Questionnaires were analysed using predetermined criteria. This categorised statements into one of three groups that determined whether a statement was endorsed for the guidelines, rejected or re-rated in the following round:
Endorsed: statements rated as ‘essential’ or ‘important’ by 80% or more of the members in both panels.
Re-rate: statements rated as ‘essential’ or ‘important’ by 70–79.9% of both of the panels, or items rated as ‘essential’ or ‘important’ by 80% or more of one panel, and between 70 and 70.9% by the other panel.
Rejected: all other statements were excluded.
In Round 1, panel members were also asked to provide open-ended feedback after each section of the questionnaire. This allowed panellists to suggest helping actions that were not included in the first questionnaire. The authors reviewed this feedback and suggestions that contained original ideas were used to develop new helping statements to be included in the Round 2 questionnaire. Any statements that received feedback suggesting uncertainty in the interpretation of its meaning were re-phrased to make them unambiguous. These were included in the Round 2 questionnaire along with the statements from Round 1 that met the criteria to be re-rated.
The final questionnaire (Round 3) included items that were developed from Round 1 feedback and included for the first time in Round 2, but required re-rating in an additional round. Items that still did not achieve consensus in the final round were rejected from inclusion in the guidelines.

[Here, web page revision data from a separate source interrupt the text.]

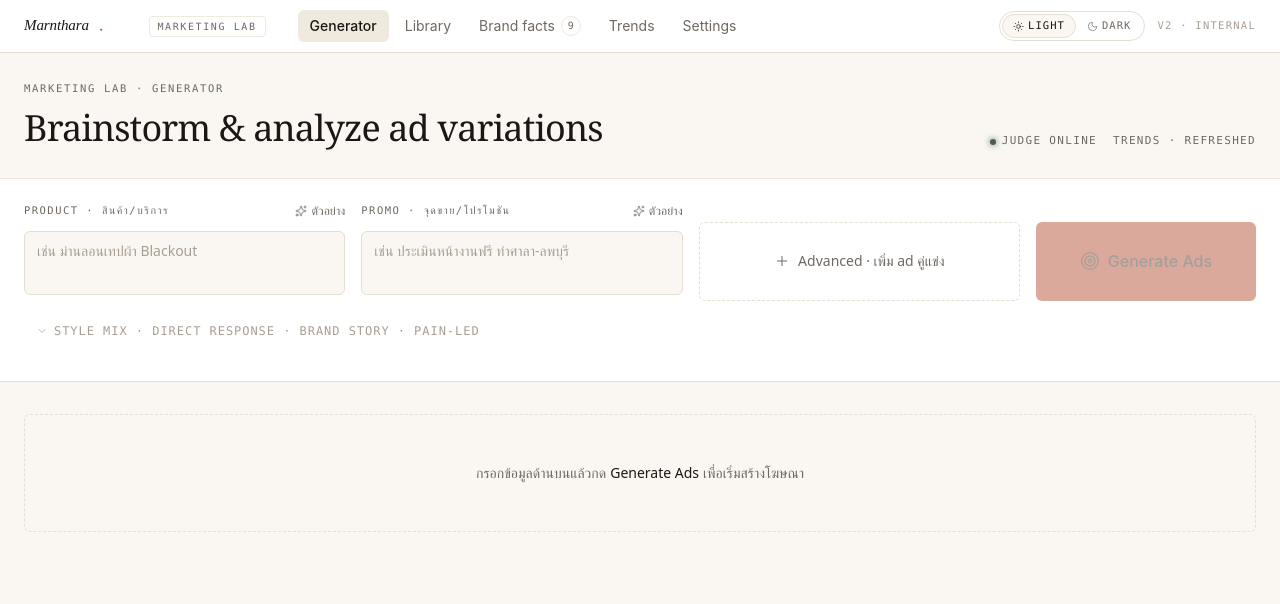
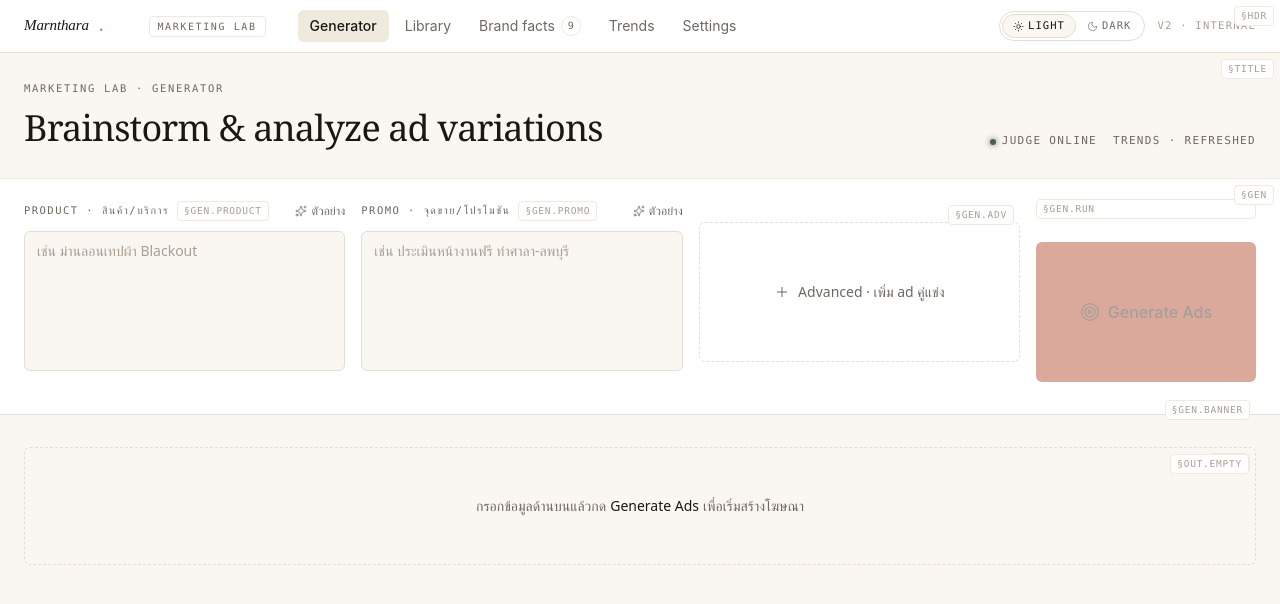
Before and after one commit to cataddcat/mtr-marketing-lab, a React (Vite) app: page / in a window 1280 px wide. Shown: the top 604 px of the page. Built offline with nearby package versions, Linux system fonts and the light colour scheme; a web font is replaced by a local one.

Commit message:
Section-code map

```diff
--- a/src/App.tsx
+++ b/src/App.tsx
@@ -4,7 +4,7 @@ import type { AdIdea, AdEvaluation, VisualPrompt } from './services/marketing-ag
 import type { RewriteState } from './components/PersonaScoreCard';
 import type { PersonaId, ParsedAdIdea } from './lib/schemas';
 import { fetchTrends, type TrendsSnapshot } from './services/trends';
-import { Loader2, Target, ChevronDown, Bookmark, MessageSquareQuote } from 'lucide-react';
+import { Loader2, Target, Bookmark, MessageSquareQuote } from 'lucide-react';
 import { InlineError } from './components/InlineError';
 import { useToast } from './components/toast-context';
 import { CompetitorInput } from './components/CompetitorInput';
@@ -14,6 +14,7 @@ import { isPerformanceEmpty, type PerformanceMetrics } from './lib/performance';
 import { BrandFactsView } from './components/BrandFactsView';
 import { BrandFactsBanner } from './components/BrandFactsBanner';
 import { CustomerQuotesView } from './components/CustomerQuotesView';
+import { SectionTag } from './components/SectionTag';
 import { ExamplePicker } from './components/ExamplePicker';
 import { ThemeToggle } from './components/ThemeToggle';
 import { AdCard } from './components/AdCard';
@@ -494,7 +495,8 @@ ${personaLines}
   return (
     <div className="min-h-screen">
       {/* App header — NOT sticky */}
-      <header className="border-b border-border bg-bg-elevated">
+      <header className="relative border-b border-border bg-bg-elevated" data-dev-code="HDR">
+        <SectionTag code="HDR" floating />
         <div className="max-w-[1440px] mx-auto px-6 h-[52px] flex items-center gap-6">
           <div className="flex items-center gap-3 shrink-0">
             <img src="/wordmark.svg" alt="Marnthara" className="brand-asset h-5 w-auto" />
@@ -574,7 +576,8 @@ ${personaLines}
       </header>
 
       {/* Page title row — NOT sticky */}
-      <section className="border-b border-border-faint">
+      <section className="relative border-b border-border-faint" data-dev-code="TITLE">
+        <SectionTag code="TITLE" floating />
         <div className="max-w-[1440px] mx-auto px-6 py-7 flex items-end justify-between gap-6 flex-wrap">
           <div>
             <div className="font-mono text-[10.5px] tracking-[0.16em] uppercase text-fg-3 mb-2">
@@ -602,14 +605,17 @@ ${personaLines}
       {activeTab === 'generator' && (
       <section
         aria-label="ตัวควบคุมการสร้างโฆษณา"
-        className="border-b border-border bg-bg-elevated"
+        className="relative border-b border-border bg-bg-elevated"
+        data-dev-code="GEN"
       >
+        <SectionTag code="GEN" floating />
         <div className="max-w-[1440px] mx-auto px-6 py-5">
           <div className="grid gap-4 md:grid-cols-[1fr_1fr_1fr_220px] items-stretch">
-            <div>
+            <div className="relative" data-dev-code="GEN.PRODUCT">
               <div className="flex items-center justify-between gap-2 mb-2">
-                <label htmlFor={productId} className="block font-mono text-[10.5px] tracking-[0.14em] uppercase text-fg-3">
+                <label htmlFor={productId} className="block font-mono text-[10.5px] tracking-[0.14em] uppercase text-fg-3 inline-flex items-center gap-2">
                   Product · สินค้า/บริการ
+                  <SectionTag code="GEN.PRODUCT" />
                 </label>
                 <ExamplePicker
                   examples={PRODUCT_EXAMPLES}
@@ -622,16 +628,17 @@ ${personaLines}
                 required
                 value={product}
                 onChange={(e) => setProduct(e.target.value)}
-                rows={2}
+                rows={5}
                 placeholder="เช่น ม่านลอนเทปผ้า Blackout"
                 lang="th"
-                className="w-full min-h-[64px] resize-none rounded-md border border-border bg-bg px-3 py-2 text-sm leading-relaxed text-fg-1 placeholder:text-fg-4 transition-colors hover:border-border-strong focus:border-accent"
+                className="w-full min-h-[140px] resize-none rounded-md border border-border bg-bg px-3 py-2 text-sm leading-relaxed text-fg-1 placeholder:text-fg-4 transition-colors hover:border-border-strong focus:border-accent"
               />
             </div>
-            <div>
+            <div className="relative" data-dev-code="GEN.PROMO">
               <div className="flex items-center justify-between gap-2 mb-2">
-                <label htmlFor={promoId} className="block font-mono text-[10.5px] tracking-[0.14em] uppercase text-fg-3">
+                <label htmlFor={promoId} className="block font-mono text-[10.5px] tracking-[0.14em] uppercase text-fg-3 inline-flex items-center gap-2">
                   Promo · จุดขาย/โปรโมชัน
+                  <SectionTag code="GEN.PROMO" />
                 </label>
                 <ExamplePicker
                   examples={PROMO_EXAMPLES}
@@ -643,21 +650,25 @@ ${personaLines}
                 id={promoId}
                 value={promo}
                 onChange={(e) => setPromo(e.target.value)}
-                rows={2}
+                rows={5}
                 placeholder="เช่น ประเมินหน้างานฟรี ท่าศาลา-ลพบุรี"
                 lang="th"
-                className="w-full min-h-[64px] resize-none rounded-md border border-border bg-bg px-3 py-2 text-sm leading-relaxed text-fg-1 placeholder:text-fg-4 transition-colors hover:border-border-strong focus:border-accent"
+                className="w-full min-h-[140px] resize-none rounded-md border border-border bg-bg px-3 py-2 text-sm leading-relaxed text-fg-1 placeholder:text-fg-4 transition-colors hover:border-border-strong focus:border-accent"
               />
             </div>
+            <div className="relative" data-dev-code="GEN.ADV">
+              <SectionTag code="GEN.ADV" floating />
               <CompetitorInput value={competitorAd} onChange={setCompetitorAd} />
-            <div className="flex flex-col">
+            </div>
+            <div className="flex flex-col relative" data-dev-code="GEN.RUN">
+              <SectionTag code="GEN.RUN" />
               <span className="block mb-2 h-[15px]" aria-hidden="true">&nbsp;</span>
               <button
                 type="button"
                 onClick={handleGenerate}
                 disabled={loading || !product}
                 aria-busy={loading}
-                className="flex-1 min-h-[64px] rounded-md flex items-center justify-center gap-2 font-medium transition-colors disabled:opacity-50"
+                className="flex-1 min-h-[140px] rounded-md flex items-center justify-center gap-2 font-medium transition-colors disabled:opacity-50"
                 style={{
                   background: 'var(--color-accent)',
                   color: 'var(--color-accent-fg)',
@@ -673,14 +684,8 @@ ${personaLines}
             </div>
           </div>
 
-          <div className="mt-4 flex items-center gap-3 flex-wrap">
-            <span className="inline-flex items-center gap-1.5 px-3 py-1.5 text-xs text-fg-4 font-mono tracking-[0.08em] uppercase">
-              <ChevronDown className="w-3 h-3" strokeWidth={1.5} aria-hidden="true" />
-              Style mix · Direct response · Brand story · Pain-led
-            </span>
-          </div>
-
-          <div className="mt-4">
+          <div className="mt-3 relative" data-dev-code="GEN.BANNER">
+            <SectionTag code="GEN.BANNER" floating />
             <BrandFactsBanner
               facts={brandFactsApi.facts}
               onOpenPanel={() => setActiveTab('brand-facts')}
@@ -694,7 +699,8 @@ ${personaLines}
       <main>
         <div className="max-w-[1440px] mx-auto px-6 py-8">
           {activeTab === 'generator' && (
-            <section aria-labelledby={resultsHeadingId} className="space-y-4">
+            <section aria-labelledby={resultsHeadingId} className="relative space-y-4" data-dev-code="OUT">
+              <SectionTag code="OUT" floating />
               <h2 id={resultsHeadingId} className="sr-only">ผลลัพธ์โฆษณา</h2>
 
               {generateError && (
@@ -708,9 +714,11 @@ ${personaLines}
               {ads.length === 0 && !loading && !generateError && (
                 <div
                   role="status"
-                  className="flex items-center justify-center border border-dashed border-border rounded-md p-12 text-fg-3 text-sm"
+                  className="relative flex items-center justify-center border border-dashed border-border rounded-md p-12 text-fg-3 text-sm"
                   lang="th"
+                  data-dev-code="OUT.EMPTY"
                 >
+                  <SectionTag code="OUT.EMPTY" floating />
                   กรอกข้อมูลด้านบนแล้วกด <b className="text-fg-1 mx-1 font-medium">Generate Ads</b> เพื่อเริ่มสร้างโฆษณา
                 </div>
               )}
@@ -718,18 +726,22 @@ ${personaLines}
               {ads.length > 0 && (
                 <>
                   {/* Summary strip — 3 mini-gauges */}
+                  <div className="relative" data-dev-code="OUT.SUM">
+                    <SectionTag code="OUT.SUM" floating />
                     <SummaryStrip ads={ads} evaluations={evaluations} />
+                  </div>
 
                   <div className="flex items-end justify-between gap-4 pt-2">
-                    <h3 className="text-base font-semibold text-fg-1">
+                    <h3 className="text-base font-semibold text-fg-1 inline-flex items-center gap-2">
                       Drafts <span className="text-fg-4 font-normal text-sm">· click a row to expand</span>
+                      <SectionTag code="OUT.LIST" />
                     </h3>
                     <span className="font-mono text-[10.5px] tracking-[0.12em] uppercase text-fg-3">
                       {Object.keys(evaluations).length} of {ads.length} scored
                     </span>
                   </div>
 
-                  <div className="space-y-3">
+                  <div className="space-y-3" data-dev-code="OUT.LIST">
                     {ads.map((ad, idx) => (
                       <AdCard
                         key={ad.clientId}
@@ -765,12 +777,14 @@ ${personaLines}
           )}
 
           {activeTab === 'library' && (
-            <div className="space-y-5">
+            <div className="relative space-y-5" data-dev-code="LIB">
+              <SectionTag code="LIB" floating />
               <nav
                 role="tablist"
                 aria-label="คลังข้อมูล"
-                className="flex gap-1 border-b"
+                className="relative flex gap-1 border-b"
                 style={{ borderColor: 'var(--color-border)' }}
+                data-dev-code="LIB.TABS"
               >
                 <SubTabButton
                   active={librarySubTab === 'saved'}
@@ -778,6 +792,7 @@ ${personaLines}
                   icon={<Bookmark className="w-3.5 h-3.5" strokeWidth={1.5} aria-hidden="true" />}
                   label="Saved ads"
                   count={savedAds.length}
+                  devCode="LIB.SAVED"
                 />
                 <SubTabButton
                   active={librarySubTab === 'quotes'}
@@ -785,11 +800,15 @@ ${personaLines}
                   icon={<MessageSquareQuote className="w-3.5 h-3.5" strokeWidth={1.5} aria-hidden="true" />}
                   label="Customer quotes"
                   count={activeQuotes}
+                  devCode="LIB.QUOTES"
                 />
+                <SectionTag code="LIB.TABS" className="ml-auto self-center mb-1.5" />
               </nav>
 
               {librarySubTab === 'saved' && (
                 savedAds.length > 0 ? (
+                  <div className="relative" data-dev-code="LIB.SAVED">
+                    <SectionTag code="LIB.SAVED" floating />
                     <SavedLibrary
                       items={savedAds}
                       headingId={savedHeadingId}
@@ -800,12 +819,15 @@ ${personaLines}
                       onExport={handleExportObsidian}
                       onCopy={handleCopyRewrite}
                     />
+                  </div>
                 ) : (
                   <div
                     role="status"
-                    className="flex flex-col items-center justify-center border border-dashed border-border rounded-md p-12 text-fg-3 text-sm gap-3"
+                    className="relative flex flex-col items-center justify-center border border-dashed border-border rounded-md p-12 text-fg-3 text-sm gap-3"
                     lang="th"
+                    data-dev-code="LIB.SAVED.EMPTY"
                   >
+                    <SectionTag code="LIB.SAVED.EMPTY" floating />
                     <Bookmark className="w-8 h-8 text-fg-4" strokeWidth={1.5} aria-hidden="true" />
                     <div className="text-center space-y-1.5">
                       <p className="text-fg-2">ยังไม่มีโฆษณาที่บันทึก</p>
@@ -826,6 +848,8 @@ ${personaLines}
               )}
 
               {librarySubTab === 'quotes' && (
+                <div className="relative" data-dev-code="LIB.QUOTES">
+                  <SectionTag code="LIB.QUOTES" floating />
                   <CustomerQuotesView
                     quotes={customerQuotesApi.quotes}
                     onUpdate={customerQuotesApi.update}
@@ -834,11 +858,14 @@ ${personaLines}
                     onResetAll={customerQuotesApi.resetAll}
                     onResetField={customerQuotesApi.resetField}
                   />
+                </div>
               )}
             </div>
           )}
 
           {activeTab === 'brand-facts' && (
+            <div className="relative" data-dev-code="BF">
+              <SectionTag code="BF" floating />
               <BrandFactsView
                 facts={brandFactsApi.facts}
                 onUpdate={brandFactsApi.update}
@@ -847,6 +874,7 @@ ${personaLines}
                 onResetAll={brandFactsApi.resetAll}
                 onResetField={brandFactsApi.resetField}
               />
+            </div>
           )}
         </div>
       </main>
@@ -886,15 +914,17 @@ interface SubTabButtonProps {
   readonly icon: React.ReactNode;
   readonly label: string;
   readonly count: number;
+  readonly devCode?: string;
 }
 
-function SubTabButton({ active, onClick, icon, label, count }: SubTabButtonProps) {
+function SubTabButton({ active, onClick, icon, label, count, devCode }: SubTabButtonProps) {
   return (
     <button
       type="button"
       role="tab"
       aria-selected={active}
       onClick={onClick}
+      data-dev-code={devCode}
       className="inline-flex items-center gap-1.5 px-3 py-2 text-sm transition-colors -mb-px border-b-2"
       style={active
         ? { color: 'var(--color-accent)', borderBottomColor: 'var(--color-accent)' }
@@ -915,6 +945,7 @@ function SubTabButton({ active, onClick, icon, label, count }: SubTabButtonProps
           {count}
         </span>
       )}
+      {devCode && <SectionTag code={devCode} className="ml-1 opacity-70" />}
     </button>
   );
 }
--- a/src/components/CompetitorInput.tsx
+++ b/src/components/CompetitorInput.tsx
@@ -19,7 +19,7 @@ export function CompetitorInput({ value, onChange }: Props) {
         <button
           type="button"
           onClick={() => setExpanded(true)}
-          className="flex-1 min-h-[64px] rounded-md inline-flex items-center justify-center gap-2 text-sm text-fg-3 hover:text-accent transition-colors border border-dashed border-border hover:bg-bg-hover"
+          className="flex-1 min-h-[140px] rounded-md inline-flex items-center justify-center gap-2 text-sm text-fg-3 hover:text-accent transition-colors border border-dashed border-border hover:bg-bg-hover"
         >
           <Plus className="w-4 h-4" strokeWidth={1.5} aria-hidden="true" />
           <span lang="th">Advanced · เพิ่ม ad คู่แข่ง</span>
@@ -65,10 +65,10 @@ export function CompetitorInput({ value, onChange }: Props) {
         id={fieldId}
         value={value}
         onChange={e => onChange(e.target.value)}
-        rows={2}
+        rows={5}
         placeholder="วาง ad คู่แข่ง — Judge จะเปรียบเทียบให้"
         lang="th"
-        className="w-full min-h-[64px] resize-none rounded-md border border-border bg-bg px-3 py-2 text-sm leading-relaxed text-fg-1 placeholder:text-fg-4 transition-colors hover:border-border-strong focus:border-accent"
+        className="w-full min-h-[140px] resize-none rounded-md border border-border bg-bg px-3 py-2 text-sm leading-relaxed text-fg-1 placeholder:text-fg-4 transition-colors hover:border-border-strong focus:border-accent"
       />
     </div>
   );
--- /dev/null
+++ b/src/components/SectionTag.tsx
@@ -0,0 +1,30 @@
+interface SectionTagProps {
+  readonly code: string;
+  /** When true, positions absolutely at top-right of the closest relative ancestor. */
+  readonly floating?: boolean;
+  readonly className?: string;
+}
+
+/**
+ * Dev-only section identifier so we can refer to UI regions by name during
+ * design feedback. The app is pre-launch — these are intentionally visible.
+ */
+export function SectionTag({ code, floating = false, className = '' }: SectionTagProps) {
+  const base =
+    'font-mono text-[9.5px] tracking-[0.08em] uppercase px-1.5 py-0.5 rounded-sm border pointer-events-none select-none';
+  const pos = floating ? 'absolute top-1.5 right-1.5 z-10' : 'inline-block';
+  return (
+    <span
+      aria-hidden="true"
+      data-dev-code={code}
+      className={`${base} ${pos} ${className}`}
+      style={{
+        background: 'var(--color-bg-elevated)',
+        color: 'var(--color-fg-4)',
+        borderColor: 'var(--color-border-faint)',
+      }}
+    >
+      §{code}
+    </span>
+  );
+}
```
Lines whose indentation alone changed are shown as unchanged.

See Additional files 1, 2 and 3 for copies of the three surveys.
Following each round, panellists were sent individualised reports containing a summary of the results. The report consisted of a list of statements that had been endorsed for guidelines inclusion, a list of statements that had been rejected, and a list of statements that were to be re-rated in the next survey round. Each report was tailored to include the individual panellist’s rating for each statement, alongside a summary of each panel’s ratings for the statement. This allowed panel members to compare their response to that of the two groups and decide whether to maintain or modify their ratings in the next survey round.
The statements that were endorsed across the three survey rounds were compiled into thematic sections to form the draft guidelines. To improve comprehensibility, statements were re-written as an integrated text and any repetition was deleted. The authors met to finalise structure and wording. The draft of the guidelines was then disseminated to panellists for their final comment and endorsement. At this stage panellists could not suggest new content; however, they were able to provide feedback to improve clarity and reduce ambiguity.
The University of Melbourne Human Research Ethics Committee approved this research. Informed consent was obtained from all participants by clicking ‘yes’ to a question about informed consent in the Round 1 survey.